=== Dataset extract ===

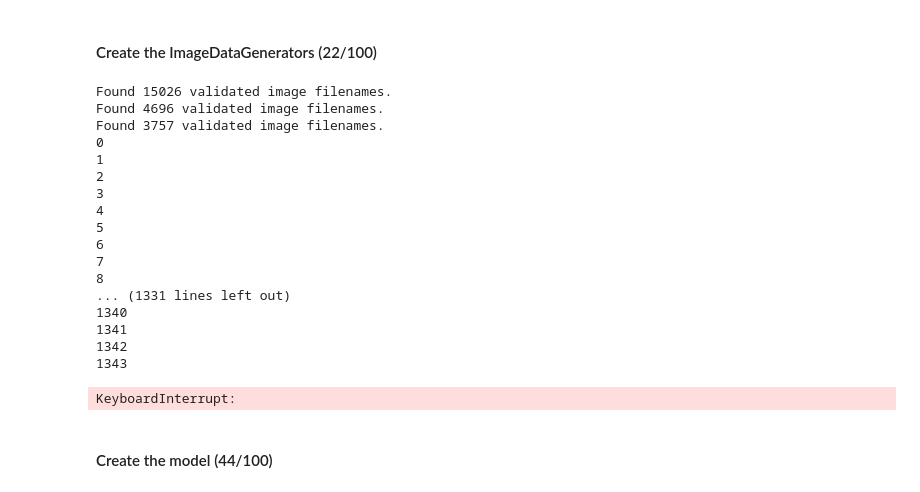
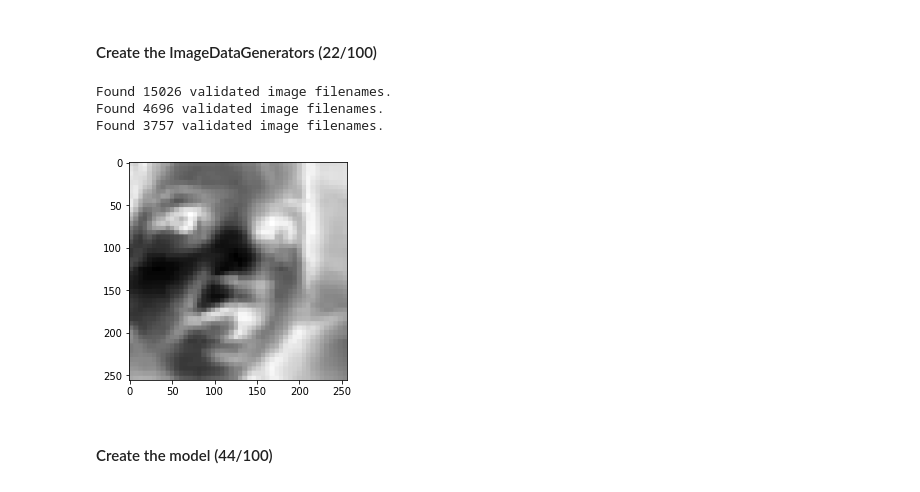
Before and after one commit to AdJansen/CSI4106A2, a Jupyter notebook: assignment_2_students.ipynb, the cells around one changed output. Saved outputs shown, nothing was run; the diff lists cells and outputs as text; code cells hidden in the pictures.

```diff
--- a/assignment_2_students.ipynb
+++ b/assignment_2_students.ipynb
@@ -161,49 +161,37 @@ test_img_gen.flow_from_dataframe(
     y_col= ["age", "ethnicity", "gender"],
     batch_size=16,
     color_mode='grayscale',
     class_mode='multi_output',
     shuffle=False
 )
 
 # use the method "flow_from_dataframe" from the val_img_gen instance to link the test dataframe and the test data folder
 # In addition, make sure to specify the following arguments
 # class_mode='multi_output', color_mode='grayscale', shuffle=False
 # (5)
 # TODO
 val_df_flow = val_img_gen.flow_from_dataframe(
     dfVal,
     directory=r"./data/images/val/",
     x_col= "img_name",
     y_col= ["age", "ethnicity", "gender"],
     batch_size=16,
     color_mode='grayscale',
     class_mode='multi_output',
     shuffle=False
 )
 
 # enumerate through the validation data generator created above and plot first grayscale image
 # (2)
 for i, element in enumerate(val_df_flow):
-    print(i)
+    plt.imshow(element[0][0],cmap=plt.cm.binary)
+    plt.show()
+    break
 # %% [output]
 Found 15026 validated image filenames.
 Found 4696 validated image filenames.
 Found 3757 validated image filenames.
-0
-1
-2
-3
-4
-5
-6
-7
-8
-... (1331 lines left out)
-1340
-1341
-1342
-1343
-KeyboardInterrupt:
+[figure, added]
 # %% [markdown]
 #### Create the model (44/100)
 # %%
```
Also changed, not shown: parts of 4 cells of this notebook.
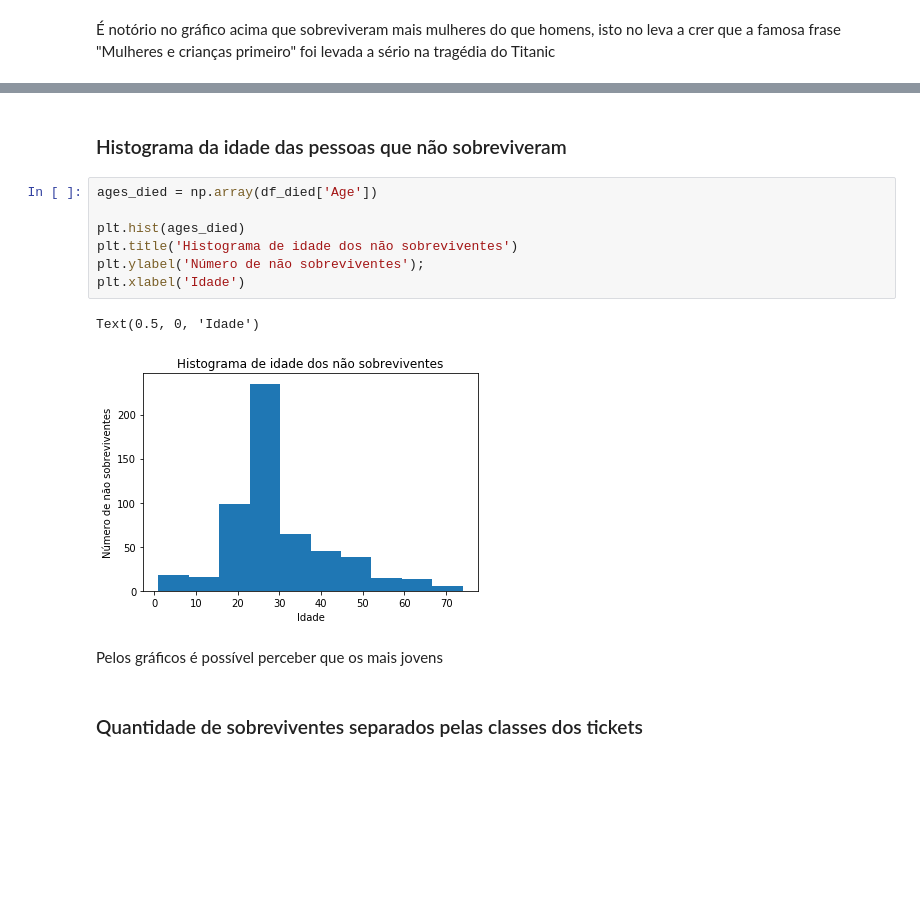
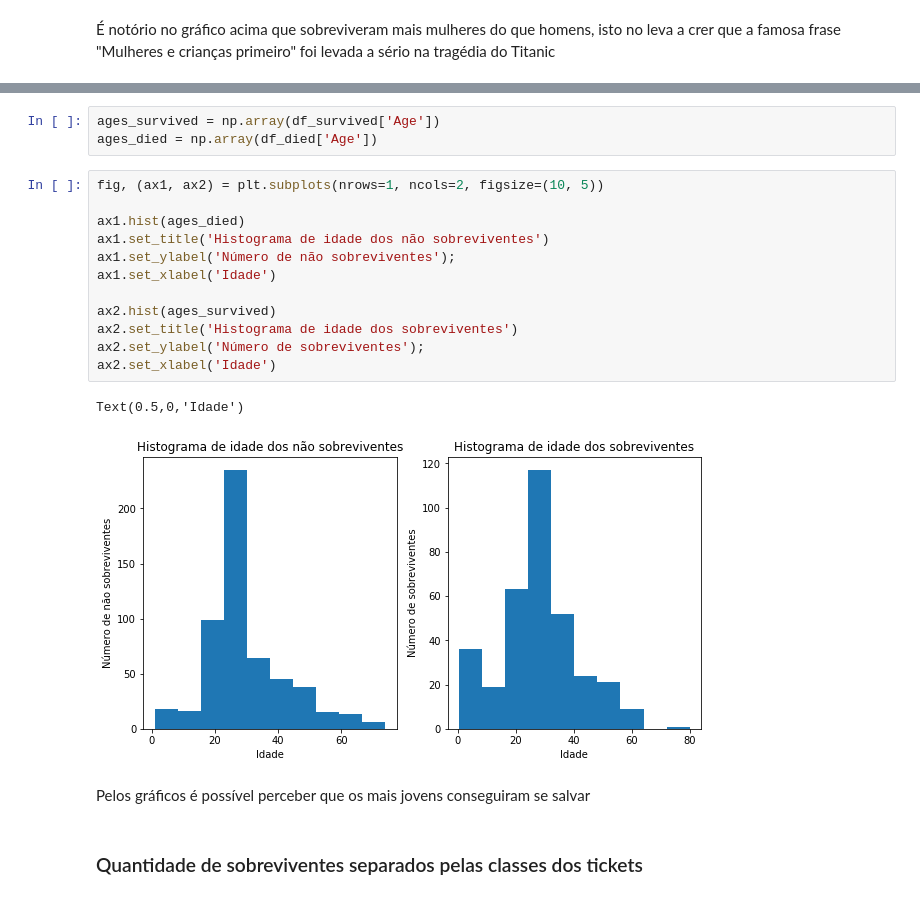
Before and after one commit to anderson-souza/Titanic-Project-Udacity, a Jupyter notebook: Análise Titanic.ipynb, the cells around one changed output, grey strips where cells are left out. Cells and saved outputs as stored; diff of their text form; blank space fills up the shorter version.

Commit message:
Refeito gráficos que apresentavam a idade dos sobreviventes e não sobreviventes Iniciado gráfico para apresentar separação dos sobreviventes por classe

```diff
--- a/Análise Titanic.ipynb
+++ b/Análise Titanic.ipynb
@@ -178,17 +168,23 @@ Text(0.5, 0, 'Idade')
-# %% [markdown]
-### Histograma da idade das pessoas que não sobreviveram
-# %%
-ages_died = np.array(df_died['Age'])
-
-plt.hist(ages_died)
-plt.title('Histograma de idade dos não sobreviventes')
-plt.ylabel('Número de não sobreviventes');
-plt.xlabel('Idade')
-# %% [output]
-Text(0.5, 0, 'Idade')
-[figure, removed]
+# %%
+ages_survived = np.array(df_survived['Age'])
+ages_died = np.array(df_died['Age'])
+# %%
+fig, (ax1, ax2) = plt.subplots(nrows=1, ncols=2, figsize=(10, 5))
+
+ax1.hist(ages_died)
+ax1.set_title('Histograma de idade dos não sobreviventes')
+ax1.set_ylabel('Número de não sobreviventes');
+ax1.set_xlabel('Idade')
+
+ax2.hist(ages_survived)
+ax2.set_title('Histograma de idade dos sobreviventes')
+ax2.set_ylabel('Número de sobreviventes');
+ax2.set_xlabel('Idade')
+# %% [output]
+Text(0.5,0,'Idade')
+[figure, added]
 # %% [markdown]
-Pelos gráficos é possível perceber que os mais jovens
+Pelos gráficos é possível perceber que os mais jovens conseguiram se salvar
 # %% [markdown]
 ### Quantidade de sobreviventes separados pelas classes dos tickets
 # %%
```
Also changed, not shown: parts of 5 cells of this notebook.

===

Nothing but the lines from the top of the data above through the line containing "Also changed, not shown: parts of 4" should be output, exactly as written and without the pictures.

Before and after one commit to AdJansen/CSI4106A2, a Jupyter notebook: assignment_2_students.ipynb, the cells around one changed output. Saved outputs shown, nothing was run; the diff lists cells and outputs as text; code cells hidden in the pictures.

```diff
--- a/assignment_2_students.ipynb
+++ b/assignment_2_students.ipynb
@@ -161,49 +161,37 @@ test_img_gen.flow_from_dataframe(
     y_col= ["age", "ethnicity", "gender"],
     batch_size=16,
     color_mode='grayscale',
     class_mode='multi_output',
     shuffle=False
 )
 
 # use the method "flow_from_dataframe" from the val_img_gen instance to link the test dataframe and the test data folder
 # In addition, make sure to specify the following arguments
 # class_mode='multi_output', color_mode='grayscale', shuffle=False
 # (5)
 # TODO
 val_df_flow = val_img_gen.flow_from_dataframe(
     dfVal,
     directory=r"./data/images/val/",
     x_col= "img_name",
     y_col= ["age", "ethnicity", "gender"],
     batch_size=16,
     color_mode='grayscale',
     class_mode='multi_output',
     shuffle=False
 )
 
 # enumerate through the validation data generator created above and plot first grayscale image
 # (2)
 for i, element in enumerate(val_df_flow):
-    print(i)
+    plt.imshow(element[0][0],cmap=plt.cm.binary)
+    plt.show()
+    break
 # %% [output]
 Found 15026 validated image filenames.
 Found 4696 validated image filenames.
 Found 3757 validated image filenames.
-0
-1
-2
-3
-4
-5
-6
-7
-8
-... (1331 lines left out)
-1340
-1341
-1342
-1343
-KeyboardInterrupt:
+[figure, added]
 # %% [markdown]
 #### Create the model (44/100)
 # %%
```
Also changed, not shown: parts of 4 cells of this notebook.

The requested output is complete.